Data records
***
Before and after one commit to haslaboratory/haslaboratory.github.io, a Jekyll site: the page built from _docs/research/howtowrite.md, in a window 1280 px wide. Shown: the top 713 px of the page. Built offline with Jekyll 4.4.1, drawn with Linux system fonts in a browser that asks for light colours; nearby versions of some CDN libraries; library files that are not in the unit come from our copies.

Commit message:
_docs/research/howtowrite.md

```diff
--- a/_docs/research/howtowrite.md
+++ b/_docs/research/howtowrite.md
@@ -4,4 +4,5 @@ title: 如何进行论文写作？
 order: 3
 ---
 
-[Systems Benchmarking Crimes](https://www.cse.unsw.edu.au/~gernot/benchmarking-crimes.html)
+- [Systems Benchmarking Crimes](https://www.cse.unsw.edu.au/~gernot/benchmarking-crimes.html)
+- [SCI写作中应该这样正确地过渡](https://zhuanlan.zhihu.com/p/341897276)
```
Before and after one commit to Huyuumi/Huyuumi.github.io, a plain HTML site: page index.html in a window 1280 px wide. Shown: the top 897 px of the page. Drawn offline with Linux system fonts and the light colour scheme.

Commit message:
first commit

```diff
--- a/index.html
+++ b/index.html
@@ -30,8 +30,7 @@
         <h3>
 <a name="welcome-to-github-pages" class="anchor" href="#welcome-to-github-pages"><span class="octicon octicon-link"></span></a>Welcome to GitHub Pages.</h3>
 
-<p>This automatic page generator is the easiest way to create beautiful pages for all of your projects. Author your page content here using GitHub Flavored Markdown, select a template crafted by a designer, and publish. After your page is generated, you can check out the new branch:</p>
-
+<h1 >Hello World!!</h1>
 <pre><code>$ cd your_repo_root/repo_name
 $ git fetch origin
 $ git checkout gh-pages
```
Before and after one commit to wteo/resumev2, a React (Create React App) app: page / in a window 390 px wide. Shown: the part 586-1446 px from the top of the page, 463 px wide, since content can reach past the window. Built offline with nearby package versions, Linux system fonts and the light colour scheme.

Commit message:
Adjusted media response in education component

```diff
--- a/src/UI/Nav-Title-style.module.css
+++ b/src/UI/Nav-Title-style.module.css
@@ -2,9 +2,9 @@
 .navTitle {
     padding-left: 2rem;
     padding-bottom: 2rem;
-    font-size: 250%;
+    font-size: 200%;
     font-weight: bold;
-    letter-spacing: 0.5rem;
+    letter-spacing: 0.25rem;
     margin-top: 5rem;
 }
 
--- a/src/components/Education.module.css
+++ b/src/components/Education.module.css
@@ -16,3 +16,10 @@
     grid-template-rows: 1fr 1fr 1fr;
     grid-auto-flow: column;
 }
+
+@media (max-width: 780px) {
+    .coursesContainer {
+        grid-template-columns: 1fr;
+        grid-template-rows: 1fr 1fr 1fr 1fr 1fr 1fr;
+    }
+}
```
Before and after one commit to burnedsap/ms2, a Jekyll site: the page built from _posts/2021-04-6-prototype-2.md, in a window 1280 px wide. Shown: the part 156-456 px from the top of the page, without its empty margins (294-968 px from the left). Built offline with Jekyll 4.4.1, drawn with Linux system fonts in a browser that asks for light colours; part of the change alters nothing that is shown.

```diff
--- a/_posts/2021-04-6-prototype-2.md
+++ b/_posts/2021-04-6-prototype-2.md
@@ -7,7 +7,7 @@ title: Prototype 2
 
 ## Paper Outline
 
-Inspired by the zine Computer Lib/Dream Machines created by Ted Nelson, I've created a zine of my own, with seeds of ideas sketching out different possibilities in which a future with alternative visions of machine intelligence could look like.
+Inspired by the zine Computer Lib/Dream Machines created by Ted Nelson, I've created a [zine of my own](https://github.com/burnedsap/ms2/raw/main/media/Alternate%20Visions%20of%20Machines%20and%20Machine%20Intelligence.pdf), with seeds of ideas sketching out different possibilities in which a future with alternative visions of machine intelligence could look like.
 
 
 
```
***
- _TASK GOAL_:
Nothing should be left out: return all of the records exactly.

- _FINISHED TASK_:
Before and after one commit to haslaboratory/haslaboratory.github.io, a Jekyll site: the page built from _docs/research/howtowrite.md, in a window 1280 px wide. Shown: the top 713 px of the page. Built offline with Jekyll 4.4.1, drawn with Linux system fonts in a browser that asks for light colours; nearby versions of some CDN libraries; library files that are not in the unit come from our copies.

Commit message:
_docs/research/howtowrite.md

```diff
--- a/_docs/research/howtowrite.md
+++ b/_docs/research/howtowrite.md
@@ -4,4 +4,5 @@ title: 如何进行论文写作？
 order: 3
 ---
 
-[Systems Benchmarking Crimes](https://www.cse.unsw.edu.au/~gernot/benchmarking-crimes.html)
+- [Systems Benchmarking Crimes](https://www.cse.unsw.edu.au/~gernot/benchmarking-crimes.html)
+- [SCI写作中应该这样正确地过渡](https://zhuanlan.zhihu.com/p/341897276)
```
Before and after one commit to Huyuumi/Huyuumi.github.io, a plain HTML site: page index.html in a window 1280 px wide. Shown: the top 897 px of the page. Drawn offline with Linux system fonts and the light colour scheme.

Commit message:
first commit

```diff
--- a/index.html
+++ b/index.html
@@ -30,8 +30,7 @@
         <h3>
 <a name="welcome-to-github-pages" class="anchor" href="#welcome-to-github-pages"><span class="octicon octicon-link"></span></a>Welcome to GitHub Pages.</h3>
 
-<p>This automatic page generator is the easiest way to create beautiful pages for all of your projects. Author your page content here using GitHub Flavored Markdown, select a template crafted by a designer, and publish. After your page is generated, you can check out the new branch:</p>
-
+<h1 >Hello World!!</h1>
 <pre><code>$ cd your_repo_root/repo_name
 $ git fetch origin
 $ git checkout gh-pages
```
Before and after one commit to wteo/resumev2, a React (Create React App) app: page / in a window 390 px wide. Shown: the part 586-1446 px from the top of the page, 463 px wide, since content can reach past the window. Built offline with nearby package versions, Linux system fonts and the light colour scheme.

Commit message:
Adjusted media response in education component

```diff
--- a/src/UI/Nav-Title-style.module.css
+++ b/src/UI/Nav-Title-style.module.css
@@ -2,9 +2,9 @@
 .navTitle {
     padding-left: 2rem;
     padding-bottom: 2rem;
-    font-size: 250%;
+    font-size: 200%;
     font-weight: bold;
-    letter-spacing: 0.5rem;
+    letter-spacing: 0.25rem;
     margin-top: 5rem;
 }
 
--- a/src/components/Education.module.css
+++ b/src/components/Education.module.css
@@ -16,3 +16,10 @@
     grid-template-rows: 1fr 1fr 1fr;
     grid-auto-flow: column;
 }
+
+@media (max-width: 780px) {
+    .coursesContainer {
+        grid-template-columns: 1fr;
+        grid-template-rows: 1fr 1fr 1fr 1fr 1fr 1fr;
+    }
+}
```
Before and after one commit to burnedsap/ms2, a Jekyll site: the page built from _posts/2021-04-6-prototype-2.md, in a window 1280 px wide. Shown: the part 156-456 px from the top of the page, without its empty margins (294-968 px from the left). Built offline with Jekyll 4.4.1, drawn with Linux system fonts in a browser that asks for light colours; part of the change alters nothing that is shown.

```diff
--- a/_posts/2021-04-6-prototype-2.md
+++ b/_posts/2021-04-6-prototype-2.md
@@ -7,7 +7,7 @@ title: Prototype 2
 
 ## Paper Outline
 
-Inspired by the zine Computer Lib/Dream Machines created by Ted Nelson, I've created a zine of my own, with seeds of ideas sketching out different possibilities in which a future with alternative visions of machine intelligence could look like.
+Inspired by the zine Computer Lib/Dream Machines created by Ted Nelson, I've created a [zine of my own](https://github.com/burnedsap/ms2/raw/main/media/Alternate%20Visions%20of%20Machines%20and%20Machine%20Intelligence.pdf), with seeds of ideas sketching out different possibilities in which a future with alternative visions of machine intelligence could look like.
 
 
 
```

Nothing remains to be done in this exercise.